(Records from a data collection)
------------------------------------------------------------------------
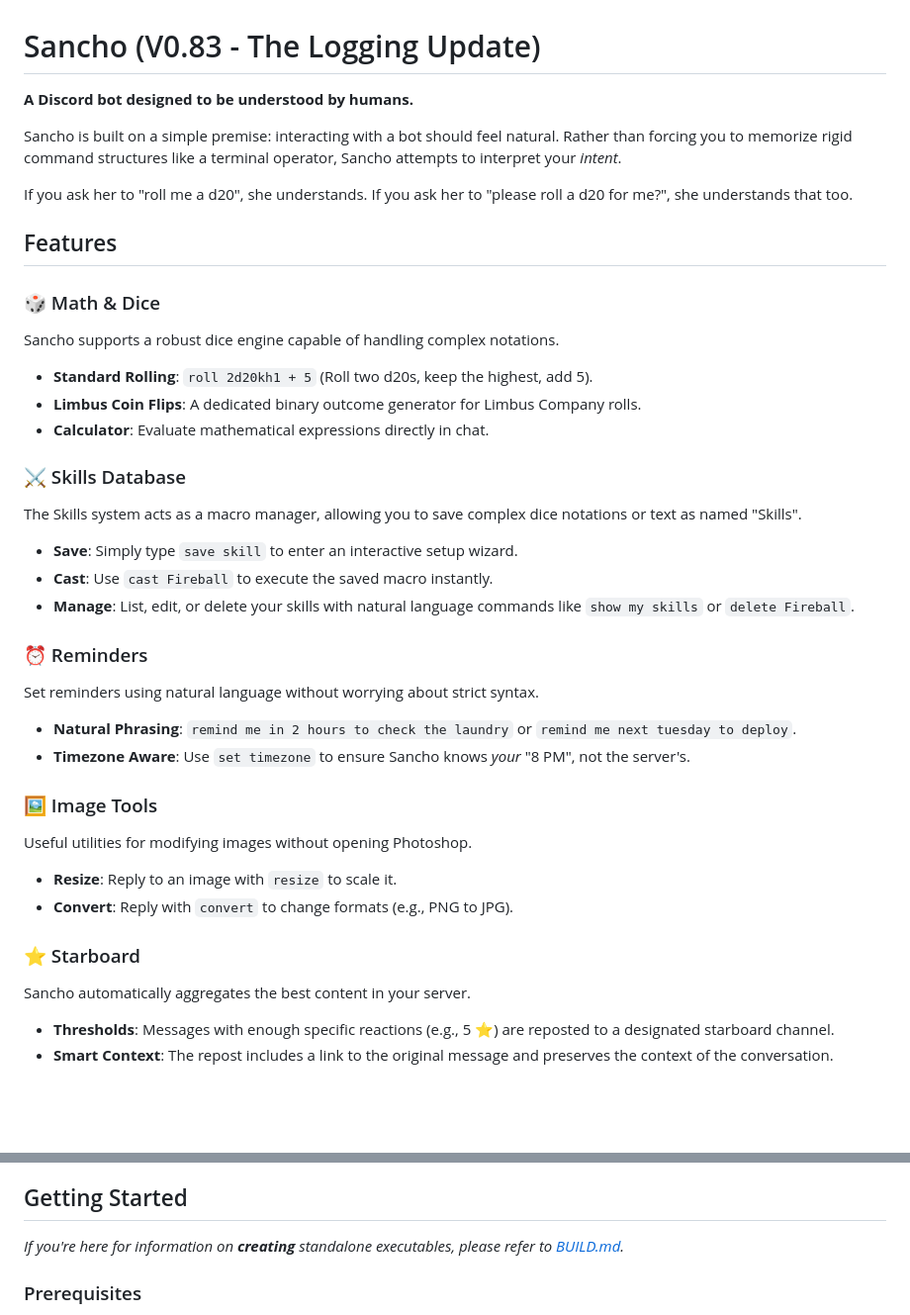
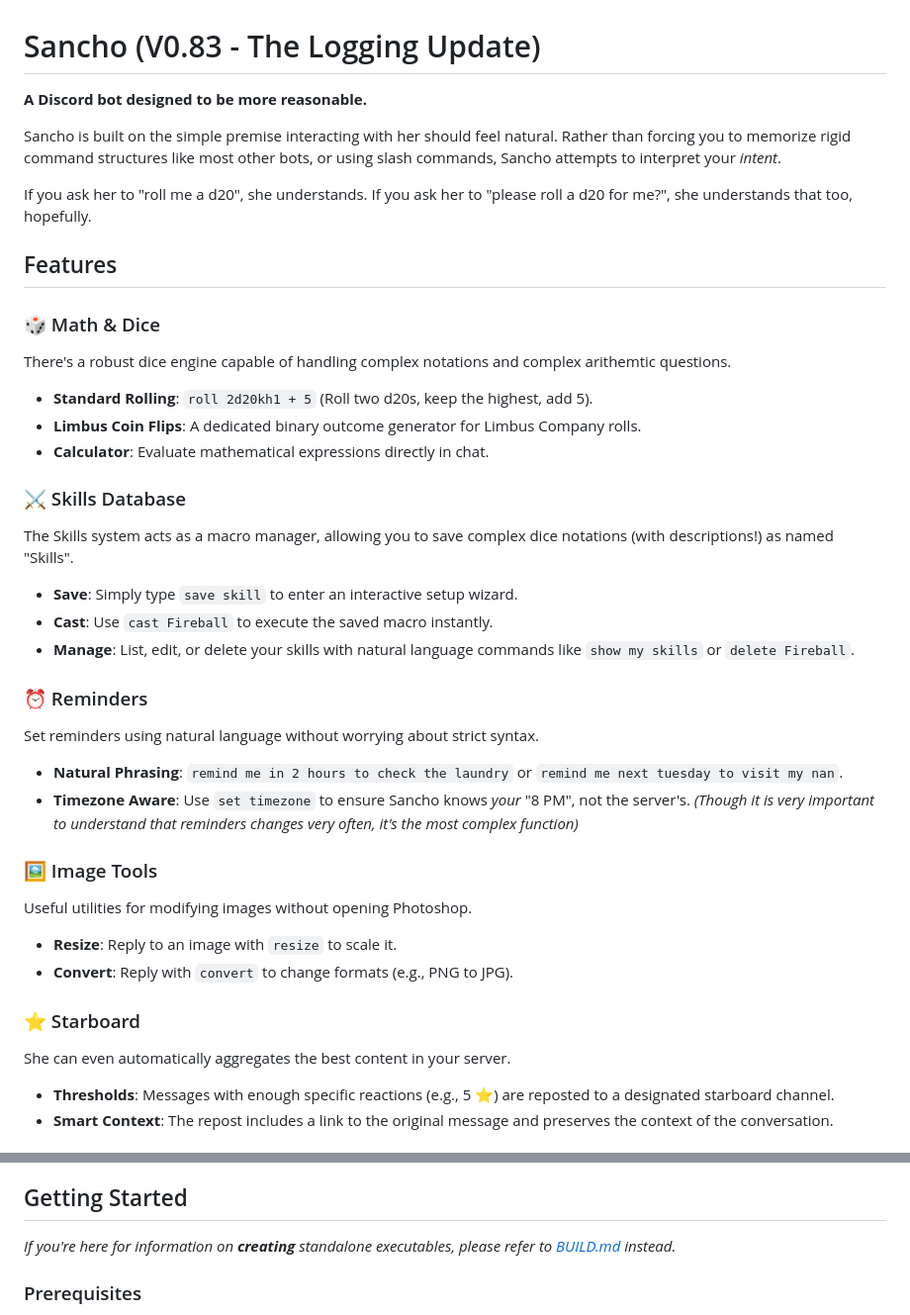
Before and after one commit to selectL-L/Sancho, a Markdown page: README.md, 2 parts joined by grey strips. Shown at 99% size. Rendered like a GitHub page; blank space fills up the shorter version.

Commit message:
fix: Fix wording in readme, pending rename.

```diff
--- a/README.md
+++ b/README.md
@@ -1,29 +1,30 @@
 # Sancho (V0.83 - The Logging Update)
 
-**A Discord bot designed to be understood by humans.**
+**A Discord bot designed to be more reasonable.**
 
-Sancho is built on a simple premise: interacting with a bot should feel natural. Rather than forcing you to memorize rigid command structures like a terminal operator, Sancho attempts to interpret your *intent*.
+Sancho is built on the simple premise interacting with her should feel natural. Rather than forcing you to memorize rigid command structures like most other bots, or using slash commands, Sancho attempts to interpret your *intent*.
 
-If you ask her to "roll me a d20", she understands. If you ask her to "please roll a d20 for me?", she understands that too.
+If you ask her to "roll me a d20", she understands. If you ask her to "please roll a d20 for me?", she understands that too, hopefully.
 
 ## Features
 
 ### 🎲 Math & Dice
-Sancho supports a robust dice engine capable of handling complex notations.
+There's a robust dice engine capable of handling complex notations and complex arithemtic questions.
 *   **Standard Rolling**: `roll 2d20kh1 + 5` (Roll two d20s, keep the highest, add 5).
 *   **Limbus Coin Flips**: A dedicated binary outcome generator for Limbus Company rolls.
 *   **Calculator**: Evaluate mathematical expressions directly in chat.
 
 ### ⚔️ Skills Database
-The Skills system acts as a macro manager, allowing you to save complex dice notations or text as named "Skills".
+The Skills system acts as a macro manager, allowing you to save complex dice notations (with descriptions!) as named "Skills".
 *   **Save**: Simply type `save skill` to enter an interactive setup wizard.
 *   **Cast**: Use `cast Fireball` to execute the saved macro instantly.
 *   **Manage**: List, edit, or delete your skills with natural language commands like `show my skills` or `delete Fireball`.
 
 ### ⏰ Reminders
 Set reminders using natural language without worrying about strict syntax.
-*   **Natural Phrasing**: `remind me in 2 hours to check the laundry` or `remind me next tuesday to deploy`.
+*   **Natural Phrasing**: `remind me in 2 hours to check the laundry` or `remind me next tuesday to visit my nan`.
 *   **Timezone Aware**: Use `set timezone` to ensure Sancho knows *your* "8 PM", not the server's.
+*(Though it is very important to understand that reminders changes very often, it's the most complex function)*
 
 ### 🖼️ Image Tools
 Useful utilities for modifying images without opening Photoshop.
@@ -31,7 +32,7 @@ Useful utilities for modifying images without opening Photoshop.
 *   **Convert**: Reply with `convert` to change formats (e.g., PNG to JPG).
 
 ### ⭐ Starboard
-Sancho automatically aggregates the best content in your server.
+She can even automatically aggregates the best content in your server.
 *   **Thresholds**: Messages with enough specific reactions (e.g., 5 ⭐) are reposted to a designated starboard channel.
 *   **Smart Context**: The repost includes a link to the original message and preserves the context of the conversation.
 
@@ -70,7 +71,7 @@ If you don't have Python installed or prefer a standalone executable, you can do
 
 ## Getting Started
 
-*If you're here for information on ***creating*** standalone executables, please refer to [BUILD.md](BUILD.md).*
+*If you're here for information on ***creating*** standalone executables, please refer to [BUILD.md](BUILD.md) instead.*
 
 ### Prerequisites
 *   Python 3.11+
```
------------------------------------------------------------------------
> _Exercise requirements_
Your reply should restate the data above word for word and contain no pictures.

> _Solution for this exercise_
Before and after one commit to selectL-L/Sancho, a Markdown page: README.md, 2 parts joined by grey strips. Shown at 99% size. Rendered like a GitHub page; blank space fills up the shorter version.

Commit message:
fix: Fix wording in readme, pending rename.

```diff
--- a/README.md
+++ b/README.md
@@ -1,29 +1,30 @@
 # Sancho (V0.83 - The Logging Update)
 
-**A Discord bot designed to be understood by humans.**
+**A Discord bot designed to be more reasonable.**
 
-Sancho is built on a simple premise: interacting with a bot should feel natural. Rather than forcing you to memorize rigid command structures like a terminal operator, Sancho attempts to interpret your *intent*.
+Sancho is built on the simple premise interacting with her should feel natural. Rather than forcing you to memorize rigid command structures like most other bots, or using slash commands, Sancho attempts to interpret your *intent*.
 
-If you ask her to "roll me a d20", she understands. If you ask her to "please roll a d20 for me?", she understands that too.
+If you ask her to "roll me a d20", she understands. If you ask her to "please roll a d20 for me?", she understands that too, hopefully.
 
 ## Features
 
 ### 🎲 Math & Dice
-Sancho supports a robust dice engine capable of handling complex notations.
+There's a robust dice engine capable of handling complex notations and complex arithemtic questions.
 *   **Standard Rolling**: `roll 2d20kh1 + 5` (Roll two d20s, keep the highest, add 5).
 *   **Limbus Coin Flips**: A dedicated binary outcome generator for Limbus Company rolls.
 *   **Calculator**: Evaluate mathematical expressions directly in chat.
 
 ### ⚔️ Skills Database
-The Skills system acts as a macro manager, allowing you to save complex dice notations or text as named "Skills".
+The Skills system acts as a macro manager, allowing you to save complex dice notations (with descriptions!) as named "Skills".
 *   **Save**: Simply type `save skill` to enter an interactive setup wizard.
 *   **Cast**: Use `cast Fireball` to execute the saved macro instantly.
 *   **Manage**: List, edit, or delete your skills with natural language commands like `show my skills` or `delete Fireball`.
 
 ### ⏰ Reminders
 Set reminders using natural language without worrying about strict syntax.
-*   **Natural Phrasing**: `remind me in 2 hours to check the laundry` or `remind me next tuesday to deploy`.
+*   **Natural Phrasing**: `remind me in 2 hours to check the laundry` or `remind me next tuesday to visit my nan`.
 *   **Timezone Aware**: Use `set timezone` to ensure Sancho knows *your* "8 PM", not the server's.
+*(Though it is very important to understand that reminders changes very often, it's the most complex function)*
 
 ### 🖼️ Image Tools
 Useful utilities for modifying images without opening Photoshop.
@@ -31,7 +32,7 @@ Useful utilities for modifying images without opening Photoshop.
 *   **Convert**: Reply with `convert` to change formats (e.g., PNG to JPG).
 
 ### ⭐ Starboard
-Sancho automatically aggregates the best content in your server.
+She can even automatically aggregates the best content in your server.
 *   **Thresholds**: Messages with enough specific reactions (e.g., 5 ⭐) are reposted to a designated starboard channel.
 *   **Smart Context**: The repost includes a link to the original message and preserves the context of the conversation.
 
@@ -70,7 +71,7 @@ If you don't have Python installed or prefer a standalone executable, you can do
 
 ## Getting Started
 
-*If you're here for information on ***creating*** standalone executables, please refer to [BUILD.md](BUILD.md).*
+*If you're here for information on ***creating*** standalone executables, please refer to [BUILD.md](BUILD.md) instead.*
 
 ### Prerequisites
 *   Python 3.11+
```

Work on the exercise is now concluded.